The Lieutenant returned the salute, “Good Sergeant. You can start on this communication trench here.”

“Very Well Lieutenant,” Evans turned around and looked to Penn, “Alright, get the kids to start clearing the trench of the debris. Just dump them outside of the trench.”

Penn turned around to the privates, “Alright, start clearing. Any questions?”

Carter raised his hand, “You’re Sergeant Evans?”

“Yes Private.”

“The invincible Sergeant Evans who saved the Duchess’s life multiple times and has several MoE’s?”

“The Sergeant Evans who will make sure you are on Latrine duty for the next few months if you don’t start working right now.”

“Yes Sergeant,” The privates started to clear the trench.

Evans took Penn to the side, “Keep your eye on the guy who asked that dumb question.”

“Isn’t that true Sergeant?”

“Yeah, but you aren’t supposed to ask a Sergeant something like that. It’s dumb. I’m not supposed to be their friend.”

“Fair enough Sergeant,” Penn sighed, “So, any suggestions on leadership Sergeant?”

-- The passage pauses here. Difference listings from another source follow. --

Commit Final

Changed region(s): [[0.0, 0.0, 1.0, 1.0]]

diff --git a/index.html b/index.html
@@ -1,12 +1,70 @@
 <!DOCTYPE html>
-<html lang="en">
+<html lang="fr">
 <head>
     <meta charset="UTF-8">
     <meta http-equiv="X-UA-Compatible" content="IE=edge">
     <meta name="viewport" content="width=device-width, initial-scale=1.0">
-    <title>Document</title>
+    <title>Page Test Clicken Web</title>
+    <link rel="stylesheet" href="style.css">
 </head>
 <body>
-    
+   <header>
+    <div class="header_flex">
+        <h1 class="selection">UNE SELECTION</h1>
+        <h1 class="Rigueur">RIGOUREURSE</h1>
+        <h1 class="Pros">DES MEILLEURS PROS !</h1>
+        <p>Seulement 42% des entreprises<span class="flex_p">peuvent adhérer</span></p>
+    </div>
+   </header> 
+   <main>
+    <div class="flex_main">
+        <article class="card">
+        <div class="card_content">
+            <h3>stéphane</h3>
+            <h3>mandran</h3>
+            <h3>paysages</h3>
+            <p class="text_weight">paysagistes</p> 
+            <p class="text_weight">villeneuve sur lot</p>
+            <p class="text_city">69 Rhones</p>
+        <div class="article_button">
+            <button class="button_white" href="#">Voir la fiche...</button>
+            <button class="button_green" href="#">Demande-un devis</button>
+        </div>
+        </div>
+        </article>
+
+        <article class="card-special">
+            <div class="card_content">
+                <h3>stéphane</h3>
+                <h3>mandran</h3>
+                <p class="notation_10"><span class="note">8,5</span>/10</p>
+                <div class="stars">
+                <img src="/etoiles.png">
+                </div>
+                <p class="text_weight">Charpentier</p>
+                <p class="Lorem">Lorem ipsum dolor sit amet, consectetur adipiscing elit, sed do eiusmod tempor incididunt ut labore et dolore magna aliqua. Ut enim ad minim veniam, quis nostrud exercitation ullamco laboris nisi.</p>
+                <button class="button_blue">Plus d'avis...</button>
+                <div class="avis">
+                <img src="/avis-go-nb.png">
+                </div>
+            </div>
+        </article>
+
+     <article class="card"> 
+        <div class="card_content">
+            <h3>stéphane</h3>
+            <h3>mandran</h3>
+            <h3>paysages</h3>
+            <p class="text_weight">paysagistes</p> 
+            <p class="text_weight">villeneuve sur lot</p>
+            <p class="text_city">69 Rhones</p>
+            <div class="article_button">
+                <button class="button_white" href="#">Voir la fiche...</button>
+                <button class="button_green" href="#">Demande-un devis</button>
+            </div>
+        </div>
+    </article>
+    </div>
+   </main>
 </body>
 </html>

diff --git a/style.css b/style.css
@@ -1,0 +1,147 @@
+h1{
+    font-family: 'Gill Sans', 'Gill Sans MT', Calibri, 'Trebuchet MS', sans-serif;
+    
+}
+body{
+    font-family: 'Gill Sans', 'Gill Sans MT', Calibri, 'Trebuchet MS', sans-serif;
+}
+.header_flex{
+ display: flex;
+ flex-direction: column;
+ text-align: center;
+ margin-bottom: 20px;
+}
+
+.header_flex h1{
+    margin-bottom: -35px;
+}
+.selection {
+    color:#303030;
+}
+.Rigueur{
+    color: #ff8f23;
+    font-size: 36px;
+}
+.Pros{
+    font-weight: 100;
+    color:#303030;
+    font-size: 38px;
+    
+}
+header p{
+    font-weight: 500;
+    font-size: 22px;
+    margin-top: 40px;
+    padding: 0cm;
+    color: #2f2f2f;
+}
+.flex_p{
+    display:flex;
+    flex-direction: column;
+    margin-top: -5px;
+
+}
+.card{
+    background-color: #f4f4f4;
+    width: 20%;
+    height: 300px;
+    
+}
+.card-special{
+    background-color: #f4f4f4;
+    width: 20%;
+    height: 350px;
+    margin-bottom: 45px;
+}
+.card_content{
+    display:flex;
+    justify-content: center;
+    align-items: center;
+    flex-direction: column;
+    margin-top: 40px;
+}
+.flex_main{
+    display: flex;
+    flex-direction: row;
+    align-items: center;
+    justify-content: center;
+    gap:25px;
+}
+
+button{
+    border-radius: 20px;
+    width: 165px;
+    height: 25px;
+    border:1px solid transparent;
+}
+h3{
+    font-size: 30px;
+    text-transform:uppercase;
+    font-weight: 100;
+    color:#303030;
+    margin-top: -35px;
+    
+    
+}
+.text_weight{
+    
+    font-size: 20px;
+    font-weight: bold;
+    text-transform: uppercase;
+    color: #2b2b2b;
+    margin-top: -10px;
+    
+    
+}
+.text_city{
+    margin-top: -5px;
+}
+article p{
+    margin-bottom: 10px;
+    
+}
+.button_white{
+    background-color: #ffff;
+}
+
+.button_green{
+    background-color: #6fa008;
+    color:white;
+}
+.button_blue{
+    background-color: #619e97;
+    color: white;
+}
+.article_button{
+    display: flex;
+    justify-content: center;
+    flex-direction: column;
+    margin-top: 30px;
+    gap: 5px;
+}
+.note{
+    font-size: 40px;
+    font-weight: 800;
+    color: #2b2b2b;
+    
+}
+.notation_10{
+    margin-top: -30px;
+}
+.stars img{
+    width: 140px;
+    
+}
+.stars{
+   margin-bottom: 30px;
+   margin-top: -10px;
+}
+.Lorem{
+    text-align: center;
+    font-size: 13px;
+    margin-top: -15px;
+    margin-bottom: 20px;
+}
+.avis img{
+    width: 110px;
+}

“Be decisive. I’ve seen a lot of people killed because their NCO’s or Officers can’t decide what to do. A somewhat shitty decision now is better than a perfect decision when you only have five people because everyone else is dead.”